YOUR OBJECTIVE
Search the data below for the word "bool" and report how many lines contain it. Nothing but the number is needed.

==== THE DATA

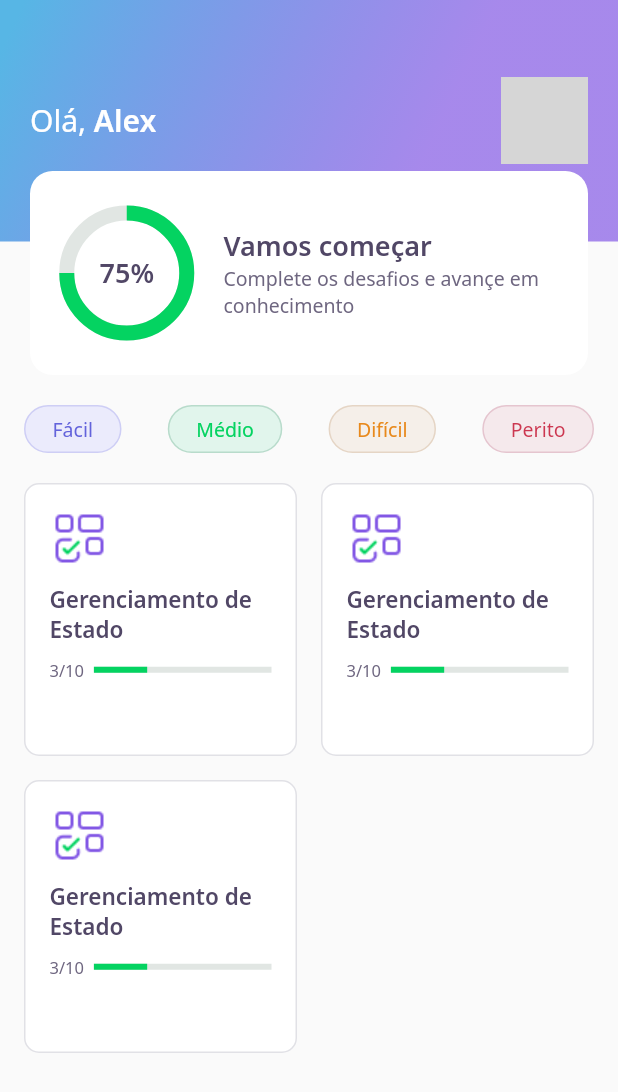
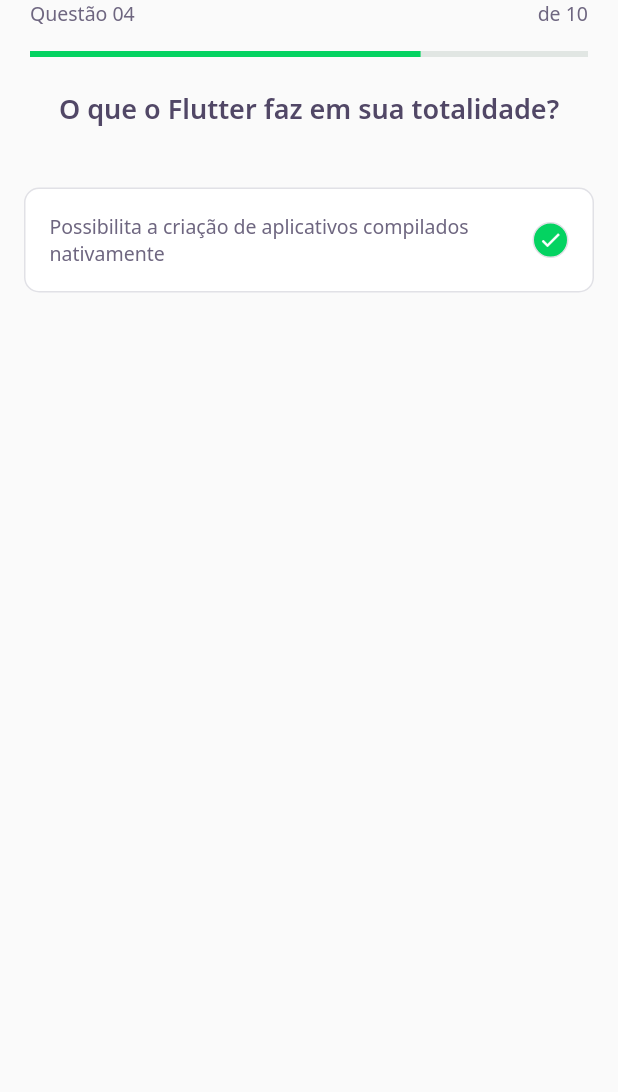
Before and after one commit to Alexz96/dev_quiz, a Flutter app: the screen it shows after launch, on a phone screen of 412 x 824 dp. Shown: the top 1092 px of the screen. Run offline on Flutter 3.47's test engine with Material 2 defaults, Android fonts, the phone set to English and light mode, and no system bars; our stand-ins replace google_fonts; grey boxes are pictures that could not be loaded.

Commit message:
Criação parcial do Challenge Page
Iniciada a criação do Challenge Page com o seu Answer, Quiz e Question Indicator Widgets. Também, otimizado o código do LinearProgressIndicator para não replicar muitas vezes.

```diff
--- /dev/null
+++ b/lib/challenge/challenge_page.dart
@@ -0,0 +1,28 @@
+import 'package:dev_quiz/challenge/widgets/question_indicator/question_indicator_widget.dart';
+import 'package:dev_quiz/challenge/widgets/quiz/quiz_widget.dart';
+import 'package:flutter/material.dart';
+
+class ChallengePage extends StatefulWidget {
+  ChallengePage({Key? key}) : super(key: key);
+
+  @override
+  _ChallengePageState createState() => _ChallengePageState();
+}
+
+class _ChallengePageState extends State<ChallengePage> {
+  @override
+  Widget build(BuildContext context) {
+    return Scaffold(
+      appBar: PreferredSize(
+        preferredSize: Size.fromHeight(60),
+        child: SafeArea(
+          top: true,
+          child: QuestionIndicatorWidget(),
+        ),
+      ),
+      body: QuizWidget(
+        title: "O que o Flutter faz em sua totalidade?",
+      ),
+    );
+  }
+}
--- /dev/null
+++ b/lib/challenge/widgets/answer/answer_widget.dart
@@ -0,0 +1,59 @@
+import 'package:dev_quiz/core/app_colors.dart';
+import 'package:dev_quiz/core/app_text_styles.dart';
+import 'package:flutter/material.dart';
+
+class AnswerWidget extends StatelessWidget {
+  final String title;
+  final bool isRight;
+  final bool isSelected;
+
+  const AnswerWidget(
+      {Key? key,
+      required this.title,
+      this.isRight = false,
+      this.isSelected = false})
+      : super(key: key);
+
+  //TODO: CRIAR OS WRAPPERS DO GABUL AQUI -> GETs
+
+  @override
+  Widget build(BuildContext context) {
+    return Padding(
+      padding: const EdgeInsets.all(16.0),
+      child: Container(
+        padding: EdgeInsets.all(16),
+        decoration: BoxDecoration(
+          color: AppColors.white,
+          borderRadius: BorderRadius.circular(10),
+          border: Border.fromBorderSide(BorderSide(color: AppColors.border)),
+        ),
+        child: Row(
+          mainAxisAlignment: MainAxisAlignment.spaceBetween,
+          children: [
+            Expanded(
+              child: Text(
+                title,
+                style: AppTextStyles.body,
+              ),
+            ),
+            Container(
+              width: 24,
+              height: 24,
+              decoration: BoxDecoration(
+                color: AppColors.darkGreen,
+                borderRadius: BorderRadius.circular(500),
+                border:
+                    Border.fromBorderSide(BorderSide(color: AppColors.border)),
+              ),
+              child: Icon(
+                Icons.check,
+                size: 16,
+                color: Colors.white,
+              ),
+            ),
+          ],
+        ),
+      ),
+    );
+  }
+}
--- /dev/null
+++ b/lib/challenge/widgets/question_indicator/question_indicator_widget.dart
@@ -0,0 +1,35 @@
+import 'package:dev_quiz/core/core.dart';
+import 'package:dev_quiz/shared/widgets/progress_indicator/progress_indicator_widget.dart';
+import 'package:flutter/material.dart';
+
+class QuestionIndicatorWidget extends StatelessWidget {
+  const QuestionIndicatorWidget({Key? key}) : super(key: key);
+
+  @override
+  Widget build(BuildContext context) {
+    return Container(
+      padding: EdgeInsets.symmetric(horizontal: 20),
+      child: Column(
+        children: [
+          Row(
+            mainAxisAlignment: MainAxisAlignment.spaceBetween,
+            children: [
+              Text(
+                "Questão 04",
+                style: AppTextStyles.body,
+              ),
+              Text(
+                "de 10",
+                style: AppTextStyles.body,
+              ),
+            ],
+          ),
+          SizedBox(
+            height: 16,
+          ),
+          ProgressIndicatorWidget(value: 0.7)
+        ],
+      ),
+    );
+  }
+}
--- /dev/null
+++ b/lib/challenge/widgets/quiz/quiz_widget.dart
@@ -0,0 +1,29 @@
+import 'package:dev_quiz/challenge/widgets/answer/answer_widget.dart';
+import 'package:dev_quiz/core/core.dart';
+import 'package:flutter/material.dart';
+
+class QuizWidget extends StatelessWidget {
+  final String title;
+  const QuizWidget({Key? key, required this.title}) : super(key: key);
+
+  @override
+  Widget build(BuildContext context) {
+    return Container(
+      child: Column(
+        children: [
+          Text(
+            title,
+            style: AppTextStyles.heading,
+          ),
+          SizedBox(
+            height: 24,
+          ),
+          AnswerWidget(
+            title:
+                "Possibilita a criação de aplicativos compilados nativamente",
+          )
+        ],
+      ),
+    );
+  }
+}
--- a/lib/core/app_widget.dart
+++ b/lib/core/app_widget.dart
@@ -1,4 +1,4 @@
-import 'package:dev_quiz/home/home_page.dart';
+import 'package:dev_quiz/challenge/challenge_page.dart';
 import 'package:flutter/material.dart';
 
 class AppWidget extends StatelessWidget {
@@ -6,7 +6,7 @@ class AppWidget extends StatelessWidget {
   Widget build(BuildContext context) {
     return MaterialApp(
       title: "DevQuiz",
-      home: HomePage(),
+      home: ChallengePage(),
     );
   }
 }
--- a/lib/home/widgets/quiz_card/quiz_card_widget.dart
+++ b/lib/home/widgets/quiz_card/quiz_card_widget.dart
@@ -1,6 +1,7 @@
 import 'package:dev_quiz/core/app_colors.dart';
 import 'package:dev_quiz/core/app_images.dart';
 import 'package:dev_quiz/core/app_text_styles.dart';
+import 'package:dev_quiz/shared/widgets/progress_indicator/progress_indicator_widget.dart';
 import 'package:flutter/material.dart';
 
 class QuizCardWidget extends StatelessWidget {
@@ -42,14 +43,10 @@ class QuizCardWidget extends StatelessWidget {
                 ),
               ),
               Expanded(
-                flex: 4,
-                child: LinearProgressIndicator(
-                  value: 0.3,
-                  backgroundColor: AppColors.chartSecondary,
-                  valueColor:
-                      AlwaysStoppedAnimation<Color>(AppColors.chartPrimary),
-                ),
-              )
+                  flex: 4,
+                  child: ProgressIndicatorWidget(
+                    value: 0.3,
+                  ))
             ],
           )
         ],
--- /dev/null
+++ b/lib/shared/widgets/progress_indicator/progress_indicator_widget.dart
@@ -0,0 +1,17 @@
+import 'package:dev_quiz/core/core.dart';
+import 'package:flutter/material.dart';
+
+class ProgressIndicatorWidget extends StatelessWidget {
+  final double value;
+  const ProgressIndicatorWidget({Key? key, required this.value})
+      : super(key: key);
+
+  @override
+  Widget build(BuildContext context) {
+    return LinearProgressIndicator(
+      value: value,
+      backgroundColor: AppColors.chartSecondary,
+      valueColor: AlwaysStoppedAnimation<Color>(AppColors.chartPrimary),
+    );
+  }
+}
```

========

SOLUTION FOR THIS TASK
2